In today’s digitally interconnected world of Industry 4.0, a Manufacturing Execution System (MES) is a necessity to the manufacturing process that is just as essential as electricity, HVAC, compressed air, water, or any other part of the physical infrastructure. Unfortunately, this is often not the case. Invariably, MES projects are usually based on a project plan with a cost-benefit analysis that requires some predetermined return-on-investment (ROI) to get funded. Given this reality, I thought I would share a few lessons learned on how to avoid three common pitfalls of a successful MES install.
While many benefits can easily document a successful MES install, the challenge is achieving the forecasted benefits quickly (or even at all) based on how the project is planned, the pilot site is identified, or what decisions are made early in the design process. In many cases, this can be traced back to the ever-present conservatism in manufacturing, characterized by the adage “if it isn’t broke, don’t fix it.”
Here are three examples of how manufacturers often throttle their ability to get the most out of their MES investment – all while believing these decisions are helping them to achieve a successful MES install.
1. Initial Scope of Deployment Lacks Sufficient Integration with Other Enterprise Applications

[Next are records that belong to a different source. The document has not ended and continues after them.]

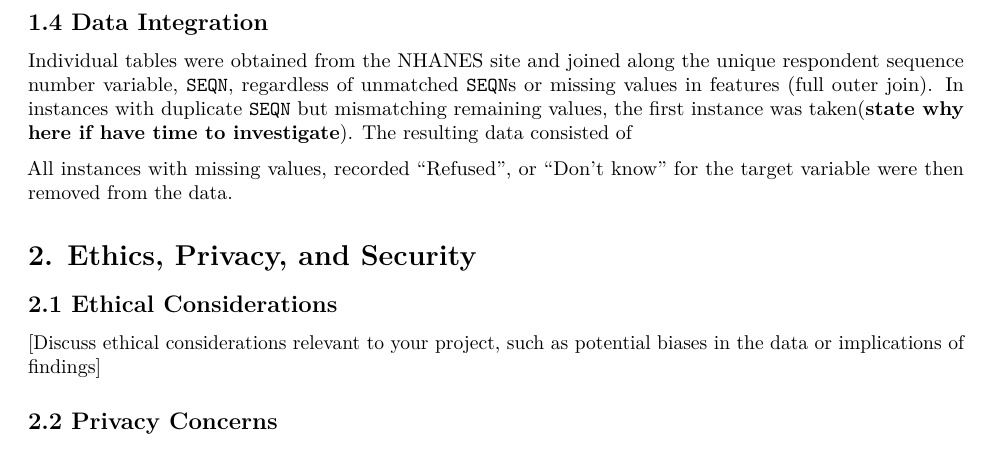
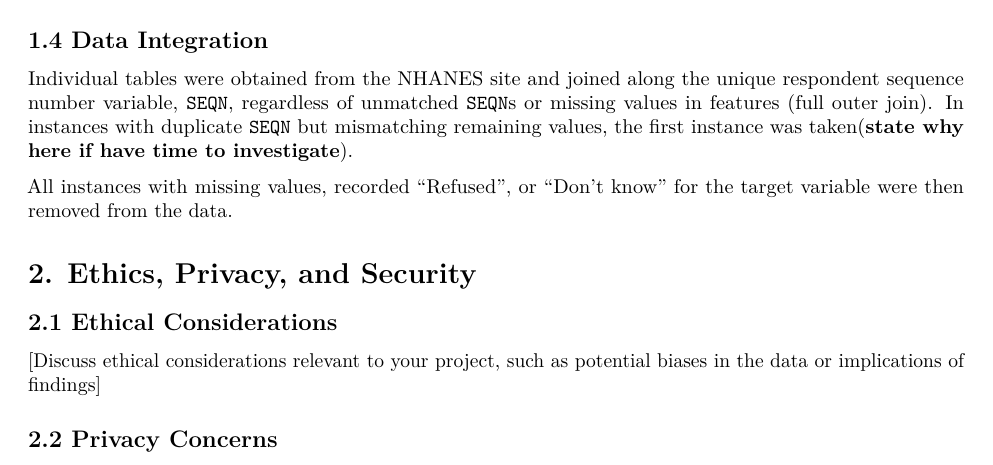
Before and after one commit to dvnguyen02/DATA301-Project, an R Markdown document (results/reports/Report.Rmd): part of page 4 of 12, cut so that both start at the same text. Rendered offline with R 4.5, knitr and Pandoc, then LaTeX, with nearby package versions; some code elsewhere in the file could not run offline.

Commit message:
update data integration section

```diff
--- a/results/reports/Report.Rmd
+++ b/results/reports/Report.Rmd
@@ -89,7 +89,7 @@ It is important to consider missing data when combining or transforming features
 
 ## 1.4 Data Integration
 
-Individual tables were obtained from the [NHANES](https://www.cdc.gov/nchs/nhanes/index.htm) site and joined along the unique respondent sequence number variable, `SEQN`, regardless of unmatched `SEQN`s or missing values in features (full outer join). In instances with duplicate `SEQN` but mismatching remaining values, the first instance was taken(**state why here if have time to investigate**). The resulting data consisted of
+Individual tables were obtained from the [NHANES](https://www.cdc.gov/nchs/nhanes/index.htm) site and joined along the unique respondent sequence number variable, `SEQN`, regardless of unmatched `SEQN`s or missing values in features (full outer join). In instances with duplicate `SEQN` but mismatching remaining values, the first instance was taken(**state why here if have time to investigate**).
 
 All instances with missing values, recorded "Refused", or "Don't know" for the target variable were then removed from the data.
 
```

There is a natural tendency to ease into an MES deployment by choosing to focus on just part of your plant’s operations with well-defined processes that don’t include data or systems integration. If the initial phase is too complex, then the risk is that the initial project will take too long, so likely fail. The tendency is to err in the other direction and choose a pilot project that is too simplistic.

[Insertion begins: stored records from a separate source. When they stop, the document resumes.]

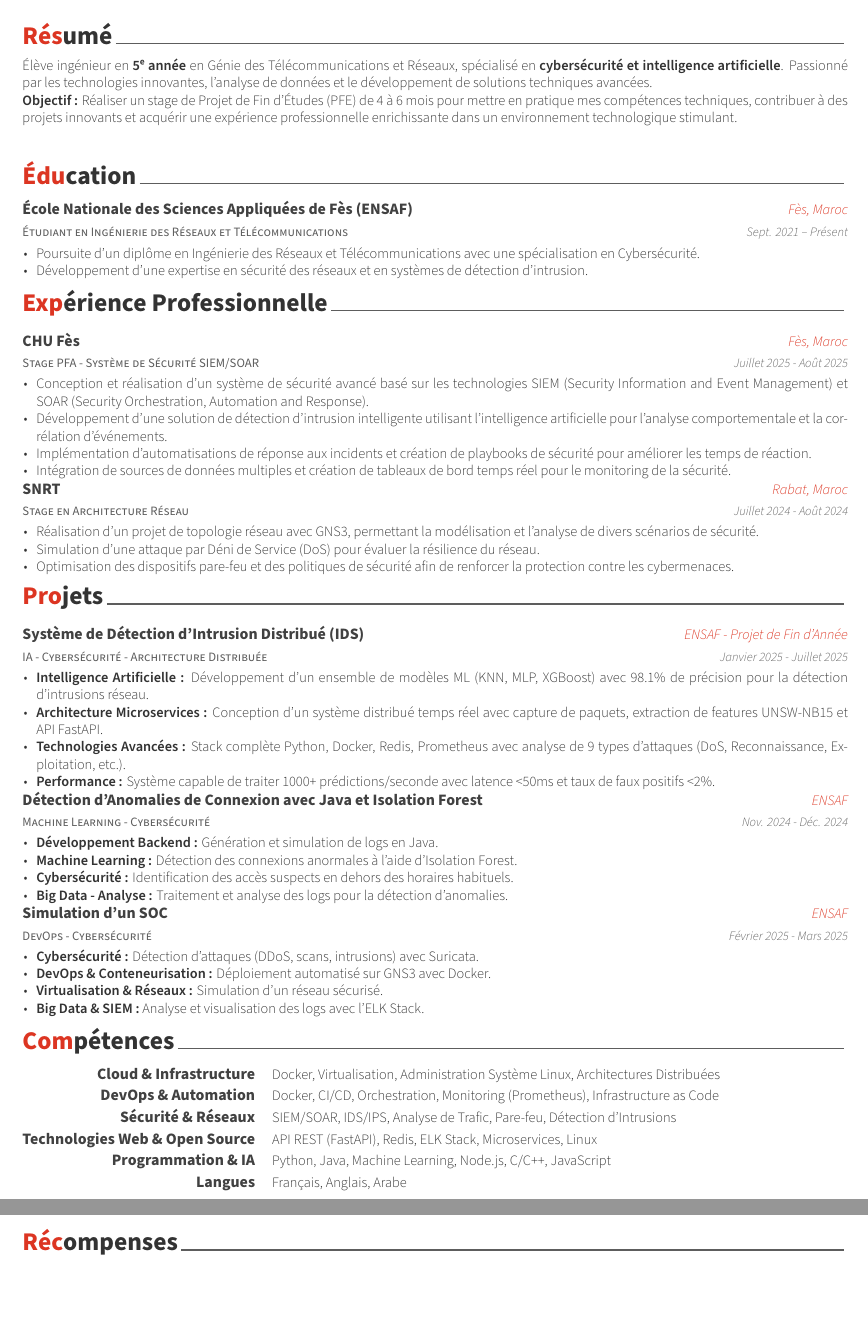
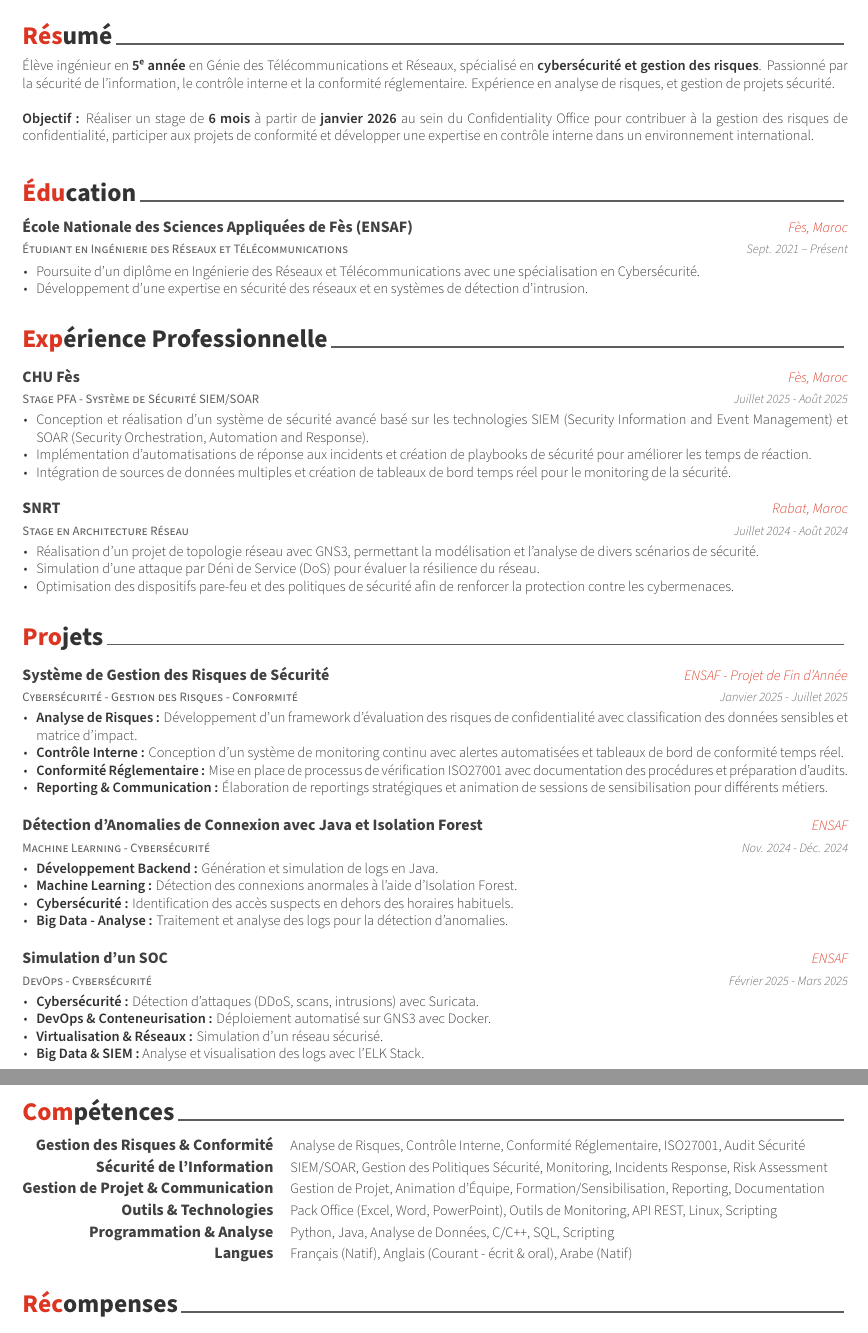
Before and after one commit to Med10S/cv, a LaTeX CV (cv.tex, which reads awesome-cv.cls, cv/experience.tex, cv/projects.tex): two parts of pages 1 and 2 of 2, joined at a grey line, cut so that both start at the same text, the shorter picture padded with empty space. Compiled offline with XeLaTeX.

Commit message:
Refactor code structure for improved readability and maintainability

```diff
--- a/awesome-cv.cls
+++ b/awesome-cv.cls
@@ -591,6 +591,8 @@
   \vspace{\acvSectionContentTopSkip}
   \begin{center}
 }{%
+  \vspace{4mm}
+
   \end{center}
 }
 % Define an entry of cv information
--- a/cv.tex
+++ b/cv.tex
@@ -52,7 +52,7 @@
 %	Comment any of the lines below if they are not required
 %-------------------------------------------------------------------------------
 % Available options: circle|rectangle,edge/noedge,left/right
-% \photo{./examples/profile.png}
+\photo{./profile.png}
 \name{Mohammed}{Sbihi}
 \address{Maroc - Fes}
 \mobile{+212 6 36 20 88 30}
--- a/cv/experience.tex
+++ b/cv/experience.tex
@@ -17,7 +18,6 @@
   {
     \begin{cvitems} % Description(s) des tâches et responsabilités
       \item {Conception et réalisation d'un système de sécurité avancé basé sur les technologies SIEM (Security Information and Event Management) et SOAR (Security Orchestration, Automation and Response).}
-      \item {Développement d'une solution de détection d'intrusion intelligente utilisant l'intelligence artificielle pour l'analyse comportementale et la corrélation d'événements.}
       \item {Implémentation d'automatisations de réponse aux incidents et création de playbooks de sécurité pour améliorer les temps de réaction.}
       \item {Intégration de sources de données multiples et création de tableaux de bord temps réel pour le monitoring de la sécurité.}
     \end{cvitems}
--- a/cv/projects.tex
+++ b/cv/projects.tex
@@ -10,24 +10,24 @@
 
   %---------------------------------------------------------
   \cventry
-  {IA - Cybersécurité - Architecture Distribuée}
-  {Système de Détection d'Intrusion Distribué (IDS)} % Projet
+  {Cybersécurité - Gestion des Risques - Conformité}
+  {Système de Gestion des Risques de Sécurité} % Projet
   {ENSAF - Projet de Fin d'Année} % Lieu
   {Janvier 2025 - Juillet 2025} % Dates
   {
     \begin{cvitems} % Description(s)
       \item {
-                  \textbf{Intelligence Artificielle :}
-                  Développement d'un ensemble de modèles ML (KNN, MLP, XGBoost) avec 98.1\% de précision pour la détection d'intrusions réseau.}
+                  \textbf{Analyse de Risques :}
+                  Développement d'un framework d'évaluation des risques de confidentialité avec classification des données sensibles et matrice d'impact.}
       \item {
-                  \textbf{Architecture Microservices :}
-                  Conception d'un système distribué temps réel avec capture de paquets, extraction de features UNSW-NB15 et API FastAPI.}
+                  \textbf{Contrôle Interne :}
+                  Conception d'un système de monitoring continu avec alertes automatisées et tableaux de bord de conformité temps réel.}
       \item {
-                  \textbf{Technologies Avancées :}
-                  Stack complète Python, Docker, Redis, Prometheus avec analyse de 9 types d'attaques (DoS, Reconnaissance, Exploitation, etc.).}
+                  \textbf{Conformité Réglementaire :}
+                  Mise en place de processus de vérification ISO27001 avec documentation des procédures et préparation d'audits.}
       \item {
-                  \textbf{Performance :}
-                  Système capable de traiter 1000+ prédictions/seconde avec latence <50ms et taux de faux positifs <2\%.}
+                  \textbf{Reporting \& Communication :}
+                  Élaboration de reportings stratégiques et animation de sessions de sensibilisation pour différents métiers.}
     \end{cvitems}
   }
 \end{cventries}
--- a/cv/resumer.tex
+++ b/cv/resumer.tex
@@ -9,8 +9,9 @@
 \begin{cvparagraph}
 
   %---------------------------------------------------------
-  Élève ingénieur en \textbf{5ᵉ année} en Génie des Télécommunications et Réseaux, spécialisé en \textbf{cybersécurité et intelligence artificielle}. Passionné par les technologies innovantes, l'analyse de données et le développement de solutions techniques avancées.
+  Élève ingénieur en \textbf{5ᵉ année} en Génie des Télécommunications et Réseaux, spécialisé en \textbf{cybersécurité et gestion des risques}. Passionné par la sécurité de l'information, le contrôle interne et la conformité réglementaire. Expérience en analyse de risques, et gestion de projets sécurité.
   \newline
-  \textbf{Objectif :} Réaliser un stage de Projet de Fin d'Études (PFE) de 4 à 6 mois pour mettre en pratique mes compétences techniques, contribuer à des projets innovants et acquérir une expérience professionnelle enrichissante dans un environnement technologique stimulant.
+  \newline
+  \textbf{Objectif :} Réaliser un stage de \textbf{6 mois} à partir de \textbf{janvier 2026} au sein du Confidentiality Office pour contribuer à la gestion des risques de confidentialité, participer aux projets de conformité et développer une expertise en contrôle interne dans un environnement international.
 
 \end{cvparagraph}
--- a/cv/skills.tex
+++ b/cv/skills.tex
@@ -11,33 +11,33 @@
 
   %---------------------------------------------------------
   \cvskill
-    {Cloud \& Infrastructure} % Catégorie
-    {Docker, Virtualisation, Administration Système Linux, Architectures Distribuées} % Compétences
+  {Gestion des Risques \& Conformité} % Catégorie
+  {Analyse de Risques, Contrôle Interne, Conformité Réglementaire, ISO27001, Audit Sécurité} % Compétences
 
   %---------------------------------------------------------
   \cvskill
-    {DevOps \& Automation} % Catégorie
-    {Docker, CI/CD, Orchestration, Monitoring (Prometheus), Infrastructure as Code} % Compétences
+  {Sécurité de l'Information} % Catégorie
+  {SIEM/SOAR, Gestion des Politiques Sécurité, Monitoring, Incidents Response, Risk Assessment} % Compétences
 
   %---------------------------------------------------------
   \cvskill
-    {Sécurité \& Réseaux} % Catégorie
-    {SIEM/SOAR, IDS/IPS, Analyse de Trafic, Pare-feu, Détection d'Intrusions} % Compétences
+  {Gestion de Projet \& Communication} % Catégorie
+  {Gestion de Projet, Animation d'Équipe, Formation/Sensibilisation, Reporting, Documentation} % Compétences
 
   %---------------------------------------------------------
   \cvskill
-    {Technologies Web \& Open Source} % Catégorie
-    {API REST (FastAPI), Redis, ELK Stack, Microservices, Linux} % Compétences
+  {Outils \& Technologies} % Catégorie
+  {Pack Office (Excel, Word, PowerPoint), Outils de Monitoring, API REST, Linux, Scripting} % Compétences
 
   %---------------------------------------------------------
   \cvskill
-    {Programmation \& IA} % Catégorie
-    {Python, Java, Machine Learning, Node.js, C/C++, JavaScript} % Compétences
+  {Programmation \& Analyse} % Catégorie
+  {Python, Java, Analyse de Données, C/C++, SQL, Scripting} % Compétences
 
   %---------------------------------------------------------
   \cvskill
   {Langues} % Catégorie
-    {Français, Anglais, Arabe} % Compétences
+  {Français (Natif), Anglais (Courant - écrit \& oral), Arabe (Natif)} % Compétences
 
   %---------------------------------------------------------
 \end{cvskills}
```
Also changed, not shown: Sbihi_Mohammed.pdf (added), cv.pdf (deleted), profile.png, cv/experience.tex (3 more changed lines). Lines whose indentation alone changed are shown as unchanged.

While this conservatism might seem like a good strategy (especially if your company has never had an MES before), the challenge is that even when the MES implementation goes smoothly and everyone is happy, the benefits will likely be smaller than originally expected. This may result in a hesitancy to tackle more complex systems integration as part of your initial implementation. When this happens, potential performance efficiency gains related to systems performance or data visibility are negated or severely restricted. The way to avoid this issue is to set the scope for the initial deployment to cover enough of the value stream that the original forecasted benefits can be realized.
2. Choosing a Production Process that is Too Limited
Another tendency is choosing a production or quality process that is too limited. The thinking is to start small so any implementation issues can be easily diagnosed and corrected. For example, this might be an assembly operation in a discrete manufacturing plant. There is a compelling logic here. Assembly is a process that usually tests all the critical elements of an MES, including scheduling, work process definition, tracking and traceability, and all the associated reporting. If the MES succeeds in assembly, the thinking is that it will then work everywhere.
The challenge is that by improving a self-contained assembly process, once again, only minimal benefits will accrue. This can then lead to skepticism of the overall investment. Fear emerges that the project will not yield the planned improvement.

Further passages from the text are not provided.